- [Data items]:

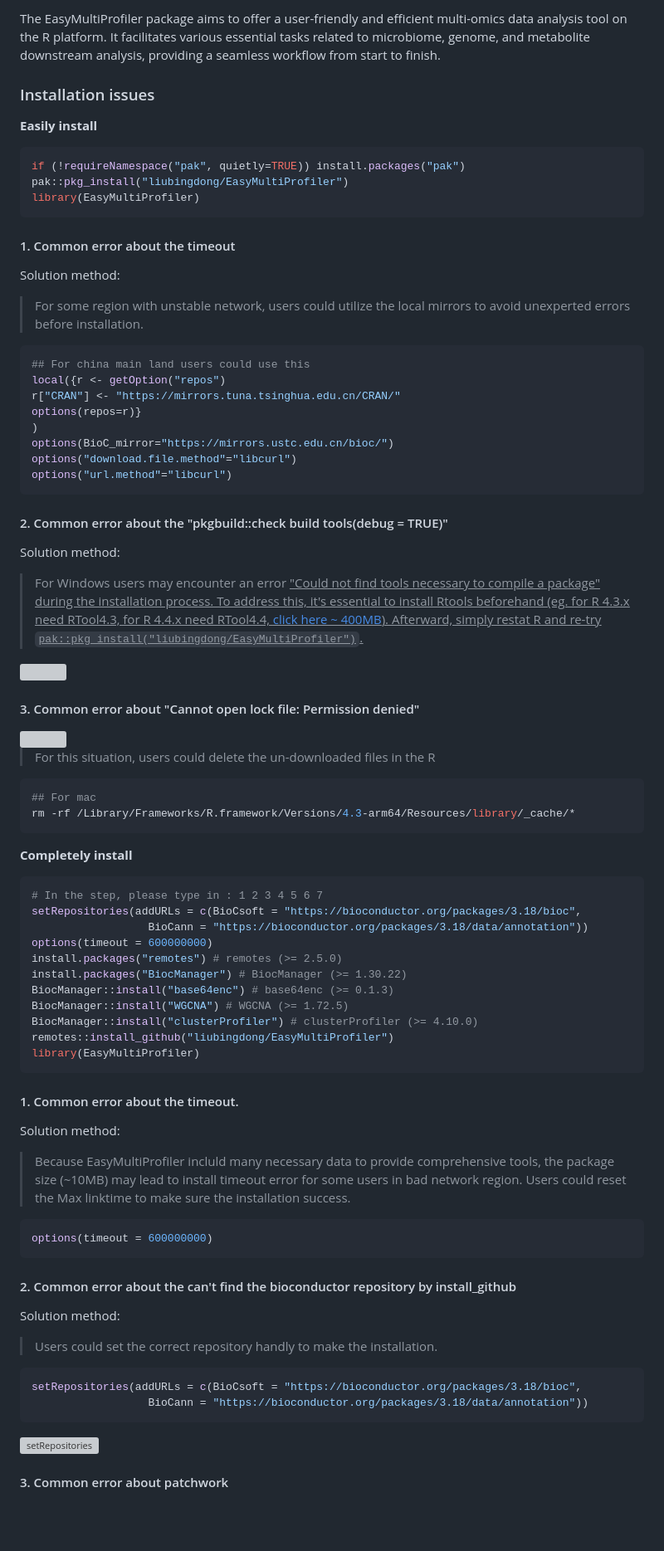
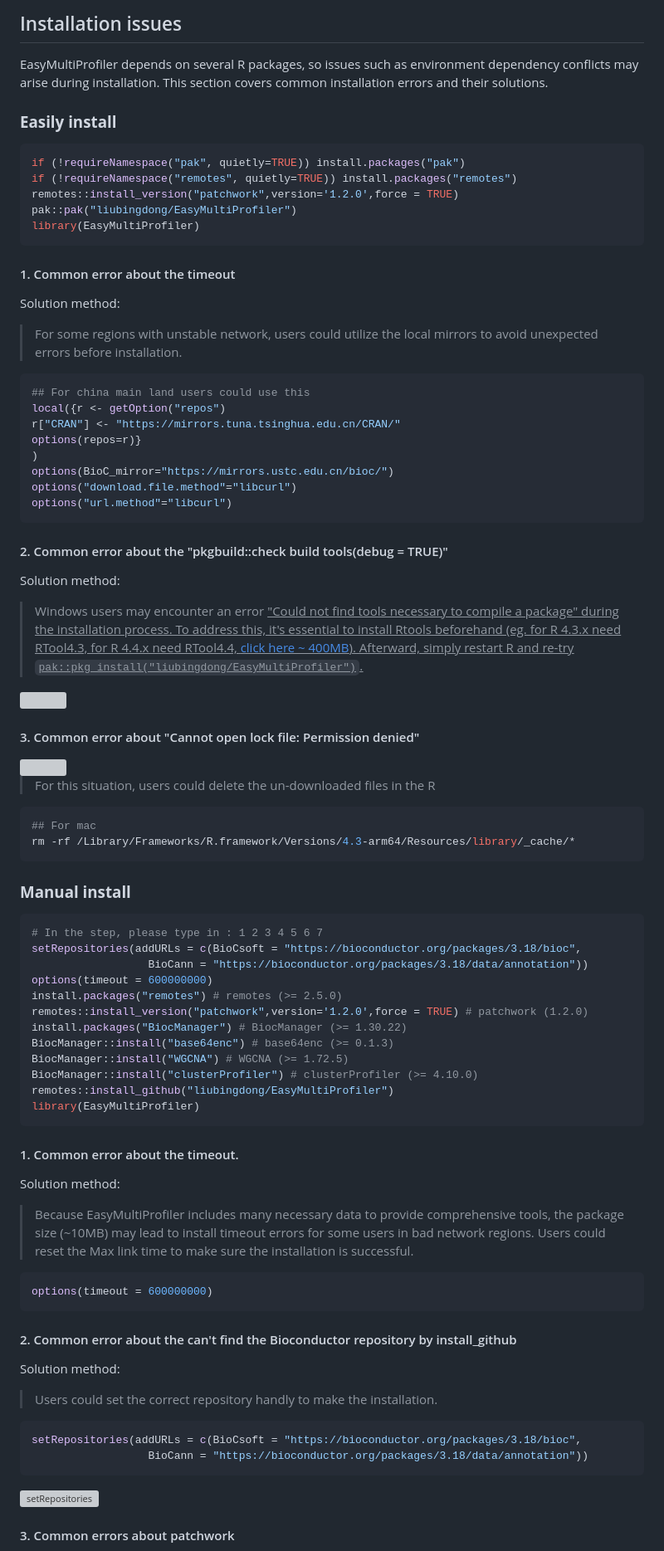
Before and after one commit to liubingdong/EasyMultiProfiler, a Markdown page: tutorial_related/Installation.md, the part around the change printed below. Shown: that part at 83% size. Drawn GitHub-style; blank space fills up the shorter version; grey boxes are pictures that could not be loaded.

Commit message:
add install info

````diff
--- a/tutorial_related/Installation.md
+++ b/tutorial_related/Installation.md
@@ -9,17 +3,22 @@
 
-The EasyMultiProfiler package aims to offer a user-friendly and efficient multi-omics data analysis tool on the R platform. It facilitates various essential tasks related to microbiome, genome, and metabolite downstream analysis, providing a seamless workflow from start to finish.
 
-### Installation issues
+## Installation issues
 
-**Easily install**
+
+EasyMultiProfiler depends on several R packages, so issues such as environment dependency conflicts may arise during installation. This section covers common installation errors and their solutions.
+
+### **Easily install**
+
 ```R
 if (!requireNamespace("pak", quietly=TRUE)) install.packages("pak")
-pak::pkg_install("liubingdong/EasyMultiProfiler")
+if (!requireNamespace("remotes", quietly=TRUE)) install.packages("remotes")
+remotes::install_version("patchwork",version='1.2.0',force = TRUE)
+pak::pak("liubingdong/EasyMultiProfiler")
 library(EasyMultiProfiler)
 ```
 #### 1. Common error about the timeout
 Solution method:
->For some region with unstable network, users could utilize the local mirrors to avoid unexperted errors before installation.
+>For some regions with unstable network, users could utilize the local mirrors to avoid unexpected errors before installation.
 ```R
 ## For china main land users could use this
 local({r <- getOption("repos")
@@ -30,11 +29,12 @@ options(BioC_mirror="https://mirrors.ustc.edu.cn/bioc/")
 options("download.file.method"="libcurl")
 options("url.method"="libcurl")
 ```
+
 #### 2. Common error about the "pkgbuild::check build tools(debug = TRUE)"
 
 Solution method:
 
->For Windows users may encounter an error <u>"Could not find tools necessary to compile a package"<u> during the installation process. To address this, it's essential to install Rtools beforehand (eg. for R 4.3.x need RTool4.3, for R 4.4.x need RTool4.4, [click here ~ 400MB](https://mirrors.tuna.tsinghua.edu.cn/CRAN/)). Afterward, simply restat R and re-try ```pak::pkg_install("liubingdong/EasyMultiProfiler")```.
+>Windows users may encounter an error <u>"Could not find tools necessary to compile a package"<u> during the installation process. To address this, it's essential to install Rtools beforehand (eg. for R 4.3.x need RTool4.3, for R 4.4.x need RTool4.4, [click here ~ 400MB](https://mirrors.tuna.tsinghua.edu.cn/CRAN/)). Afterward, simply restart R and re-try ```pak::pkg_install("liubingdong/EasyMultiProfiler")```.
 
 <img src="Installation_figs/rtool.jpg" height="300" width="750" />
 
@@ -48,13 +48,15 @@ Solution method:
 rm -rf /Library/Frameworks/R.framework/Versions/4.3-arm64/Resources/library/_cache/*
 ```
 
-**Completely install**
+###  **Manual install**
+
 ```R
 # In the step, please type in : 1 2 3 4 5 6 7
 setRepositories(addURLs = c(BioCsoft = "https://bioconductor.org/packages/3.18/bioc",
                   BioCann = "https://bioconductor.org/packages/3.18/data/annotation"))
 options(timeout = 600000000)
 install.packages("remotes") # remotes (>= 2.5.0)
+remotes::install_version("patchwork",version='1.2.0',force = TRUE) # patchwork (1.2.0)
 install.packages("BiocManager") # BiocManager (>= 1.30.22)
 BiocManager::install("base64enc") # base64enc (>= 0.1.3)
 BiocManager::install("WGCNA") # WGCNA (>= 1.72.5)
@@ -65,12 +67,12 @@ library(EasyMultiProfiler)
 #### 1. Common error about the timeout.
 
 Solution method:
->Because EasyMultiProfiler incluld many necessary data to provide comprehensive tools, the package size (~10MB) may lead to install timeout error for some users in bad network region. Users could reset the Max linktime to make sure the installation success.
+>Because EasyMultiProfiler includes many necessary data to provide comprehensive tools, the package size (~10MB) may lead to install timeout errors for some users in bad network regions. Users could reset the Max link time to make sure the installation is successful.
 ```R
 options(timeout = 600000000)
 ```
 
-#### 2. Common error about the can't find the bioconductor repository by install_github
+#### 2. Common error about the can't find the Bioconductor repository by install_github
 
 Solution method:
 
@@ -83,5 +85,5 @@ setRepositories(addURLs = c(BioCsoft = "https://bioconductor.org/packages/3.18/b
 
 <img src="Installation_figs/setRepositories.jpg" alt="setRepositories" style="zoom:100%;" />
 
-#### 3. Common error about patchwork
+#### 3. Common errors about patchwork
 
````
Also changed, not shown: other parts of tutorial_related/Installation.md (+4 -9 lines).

- [PROMPT]: Which lines above hold the string "BiocManager"? Show each of them.

- [ANSWER TO THE PROBLEM]:
 install.packages("BiocManager") # BiocManager (>= 1.30.22)
 BiocManager::install("base64enc") # base64enc (>= 0.1.3)
 BiocManager::install("WGCNA") # WGCNA (>= 1.72.5)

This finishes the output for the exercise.